#### Assignment:
Only the lines containing "logo" should appear in the answer, copied from the listing below.

↓↓↓

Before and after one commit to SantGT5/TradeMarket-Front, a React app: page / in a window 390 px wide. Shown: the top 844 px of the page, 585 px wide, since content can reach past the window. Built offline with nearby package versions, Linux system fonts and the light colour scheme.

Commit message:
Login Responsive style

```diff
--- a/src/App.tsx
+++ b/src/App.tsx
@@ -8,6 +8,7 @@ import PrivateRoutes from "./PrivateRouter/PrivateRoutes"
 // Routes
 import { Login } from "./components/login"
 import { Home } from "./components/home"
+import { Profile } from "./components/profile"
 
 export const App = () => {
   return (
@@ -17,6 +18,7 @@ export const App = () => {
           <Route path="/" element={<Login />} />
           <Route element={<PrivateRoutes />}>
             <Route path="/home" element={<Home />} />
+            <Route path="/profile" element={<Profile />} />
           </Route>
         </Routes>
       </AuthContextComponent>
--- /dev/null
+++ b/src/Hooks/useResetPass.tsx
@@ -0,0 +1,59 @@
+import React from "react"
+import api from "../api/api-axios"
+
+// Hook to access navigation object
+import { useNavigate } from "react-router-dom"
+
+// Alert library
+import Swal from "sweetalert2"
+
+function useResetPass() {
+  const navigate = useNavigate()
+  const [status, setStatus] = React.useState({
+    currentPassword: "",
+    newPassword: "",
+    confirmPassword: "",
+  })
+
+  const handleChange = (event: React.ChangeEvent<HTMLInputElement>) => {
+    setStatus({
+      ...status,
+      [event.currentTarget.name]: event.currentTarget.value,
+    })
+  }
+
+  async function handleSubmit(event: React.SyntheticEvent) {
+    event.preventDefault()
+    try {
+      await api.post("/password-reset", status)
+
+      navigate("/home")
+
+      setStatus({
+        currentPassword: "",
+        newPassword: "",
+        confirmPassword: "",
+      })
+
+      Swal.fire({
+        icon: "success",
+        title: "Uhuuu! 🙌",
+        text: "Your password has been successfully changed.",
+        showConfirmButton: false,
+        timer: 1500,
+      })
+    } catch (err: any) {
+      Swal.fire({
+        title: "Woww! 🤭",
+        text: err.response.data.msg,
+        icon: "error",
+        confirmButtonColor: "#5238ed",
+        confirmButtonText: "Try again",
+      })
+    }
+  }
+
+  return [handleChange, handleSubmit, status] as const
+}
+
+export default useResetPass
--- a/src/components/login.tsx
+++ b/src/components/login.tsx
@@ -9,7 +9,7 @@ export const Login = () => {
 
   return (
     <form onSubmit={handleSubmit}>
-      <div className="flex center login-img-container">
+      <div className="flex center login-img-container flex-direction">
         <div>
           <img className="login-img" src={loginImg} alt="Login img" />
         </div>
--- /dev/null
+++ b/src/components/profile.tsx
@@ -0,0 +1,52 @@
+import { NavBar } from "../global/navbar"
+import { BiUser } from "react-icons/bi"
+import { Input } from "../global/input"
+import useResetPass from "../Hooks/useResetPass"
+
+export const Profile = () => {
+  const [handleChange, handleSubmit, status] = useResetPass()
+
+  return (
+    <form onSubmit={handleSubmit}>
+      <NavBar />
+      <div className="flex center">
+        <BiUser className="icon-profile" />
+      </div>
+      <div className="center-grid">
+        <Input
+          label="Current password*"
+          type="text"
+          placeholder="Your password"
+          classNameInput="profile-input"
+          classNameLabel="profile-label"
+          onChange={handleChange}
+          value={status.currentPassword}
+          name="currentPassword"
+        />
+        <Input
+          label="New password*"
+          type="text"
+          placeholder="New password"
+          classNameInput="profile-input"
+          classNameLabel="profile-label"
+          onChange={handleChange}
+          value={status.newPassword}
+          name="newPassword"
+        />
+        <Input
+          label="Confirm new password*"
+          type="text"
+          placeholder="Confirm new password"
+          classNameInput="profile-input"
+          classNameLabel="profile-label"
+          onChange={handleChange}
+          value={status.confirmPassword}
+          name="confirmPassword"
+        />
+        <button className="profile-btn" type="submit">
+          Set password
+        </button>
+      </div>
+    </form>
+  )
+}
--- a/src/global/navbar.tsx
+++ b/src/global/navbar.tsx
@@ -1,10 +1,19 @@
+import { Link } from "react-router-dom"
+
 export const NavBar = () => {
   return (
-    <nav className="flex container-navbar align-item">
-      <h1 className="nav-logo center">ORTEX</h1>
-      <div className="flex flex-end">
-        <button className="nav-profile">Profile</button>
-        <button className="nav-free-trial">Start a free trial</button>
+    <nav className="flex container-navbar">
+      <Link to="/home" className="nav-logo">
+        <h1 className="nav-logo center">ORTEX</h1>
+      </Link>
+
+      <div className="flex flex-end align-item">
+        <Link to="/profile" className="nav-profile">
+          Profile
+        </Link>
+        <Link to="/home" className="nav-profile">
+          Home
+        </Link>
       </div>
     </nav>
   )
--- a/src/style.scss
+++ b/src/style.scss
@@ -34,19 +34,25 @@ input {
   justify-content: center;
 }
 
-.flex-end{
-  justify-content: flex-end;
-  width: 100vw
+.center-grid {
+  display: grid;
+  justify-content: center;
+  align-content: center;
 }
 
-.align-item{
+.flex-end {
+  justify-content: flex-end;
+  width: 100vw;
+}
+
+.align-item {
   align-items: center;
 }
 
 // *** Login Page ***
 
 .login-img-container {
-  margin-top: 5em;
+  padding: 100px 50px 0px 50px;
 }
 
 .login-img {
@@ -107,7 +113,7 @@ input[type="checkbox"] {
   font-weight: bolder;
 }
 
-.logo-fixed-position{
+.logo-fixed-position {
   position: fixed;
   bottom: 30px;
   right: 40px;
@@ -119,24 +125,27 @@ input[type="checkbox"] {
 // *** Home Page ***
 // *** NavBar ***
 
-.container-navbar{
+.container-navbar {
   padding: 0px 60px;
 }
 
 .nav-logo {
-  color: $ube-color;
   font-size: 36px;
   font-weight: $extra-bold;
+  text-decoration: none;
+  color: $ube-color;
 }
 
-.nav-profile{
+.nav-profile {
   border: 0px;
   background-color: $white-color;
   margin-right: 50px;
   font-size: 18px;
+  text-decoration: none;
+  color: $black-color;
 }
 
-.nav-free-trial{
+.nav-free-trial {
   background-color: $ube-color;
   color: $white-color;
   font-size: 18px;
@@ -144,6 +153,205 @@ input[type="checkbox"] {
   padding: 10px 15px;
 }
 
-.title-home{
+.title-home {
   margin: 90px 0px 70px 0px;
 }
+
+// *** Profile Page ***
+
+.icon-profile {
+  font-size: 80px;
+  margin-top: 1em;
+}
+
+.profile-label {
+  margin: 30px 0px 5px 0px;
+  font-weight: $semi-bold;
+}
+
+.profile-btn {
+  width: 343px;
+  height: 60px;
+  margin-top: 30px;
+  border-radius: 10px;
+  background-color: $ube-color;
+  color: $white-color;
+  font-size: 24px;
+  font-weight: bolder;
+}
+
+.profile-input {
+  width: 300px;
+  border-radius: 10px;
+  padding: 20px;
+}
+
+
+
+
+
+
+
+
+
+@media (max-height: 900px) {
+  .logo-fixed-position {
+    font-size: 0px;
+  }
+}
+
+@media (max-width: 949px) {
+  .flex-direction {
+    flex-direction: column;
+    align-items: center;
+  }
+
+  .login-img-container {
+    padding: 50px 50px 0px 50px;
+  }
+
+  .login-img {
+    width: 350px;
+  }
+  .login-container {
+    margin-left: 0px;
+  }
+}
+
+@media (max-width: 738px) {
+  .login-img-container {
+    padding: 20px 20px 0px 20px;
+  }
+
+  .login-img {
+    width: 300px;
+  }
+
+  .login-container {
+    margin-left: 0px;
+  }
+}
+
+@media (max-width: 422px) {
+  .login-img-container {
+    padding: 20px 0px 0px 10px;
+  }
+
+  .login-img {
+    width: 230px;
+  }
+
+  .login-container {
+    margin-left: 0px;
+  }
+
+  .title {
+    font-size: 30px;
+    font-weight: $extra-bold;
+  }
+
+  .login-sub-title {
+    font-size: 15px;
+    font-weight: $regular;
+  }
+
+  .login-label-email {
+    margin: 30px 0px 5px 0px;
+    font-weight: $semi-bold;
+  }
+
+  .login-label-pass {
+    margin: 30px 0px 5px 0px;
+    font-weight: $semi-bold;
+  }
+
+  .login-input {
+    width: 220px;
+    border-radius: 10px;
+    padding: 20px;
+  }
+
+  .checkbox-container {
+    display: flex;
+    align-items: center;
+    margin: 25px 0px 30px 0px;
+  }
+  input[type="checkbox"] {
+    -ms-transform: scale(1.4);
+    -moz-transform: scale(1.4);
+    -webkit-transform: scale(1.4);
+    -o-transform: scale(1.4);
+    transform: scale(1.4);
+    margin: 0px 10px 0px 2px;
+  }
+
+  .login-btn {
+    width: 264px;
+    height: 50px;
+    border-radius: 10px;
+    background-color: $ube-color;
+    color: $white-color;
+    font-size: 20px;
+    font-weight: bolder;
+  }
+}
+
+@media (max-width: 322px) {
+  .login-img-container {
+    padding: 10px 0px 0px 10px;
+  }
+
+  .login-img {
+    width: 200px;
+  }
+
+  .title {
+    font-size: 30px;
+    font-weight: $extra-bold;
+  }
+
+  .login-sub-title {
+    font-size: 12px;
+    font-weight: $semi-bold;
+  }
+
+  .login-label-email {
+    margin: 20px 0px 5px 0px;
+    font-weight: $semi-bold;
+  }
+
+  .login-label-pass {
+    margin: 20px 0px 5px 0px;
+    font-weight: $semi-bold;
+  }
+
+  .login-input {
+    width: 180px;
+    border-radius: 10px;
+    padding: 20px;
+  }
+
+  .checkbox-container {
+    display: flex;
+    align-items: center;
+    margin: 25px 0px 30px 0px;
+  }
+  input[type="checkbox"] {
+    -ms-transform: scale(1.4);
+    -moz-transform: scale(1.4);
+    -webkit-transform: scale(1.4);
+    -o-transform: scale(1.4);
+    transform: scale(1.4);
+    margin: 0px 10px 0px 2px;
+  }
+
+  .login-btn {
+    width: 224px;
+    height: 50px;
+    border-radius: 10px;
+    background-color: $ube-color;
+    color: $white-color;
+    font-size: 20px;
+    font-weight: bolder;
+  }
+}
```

↑↑↑

#### Answer:
-      <h1 className="nav-logo center">ORTEX</h1>
+      <Link to="/home" className="nav-logo">
+        <h1 className="nav-logo center">ORTEX</h1>
-.logo-fixed-position{
+.logo-fixed-position {
 .nav-logo {
+  .logo-fixed-position {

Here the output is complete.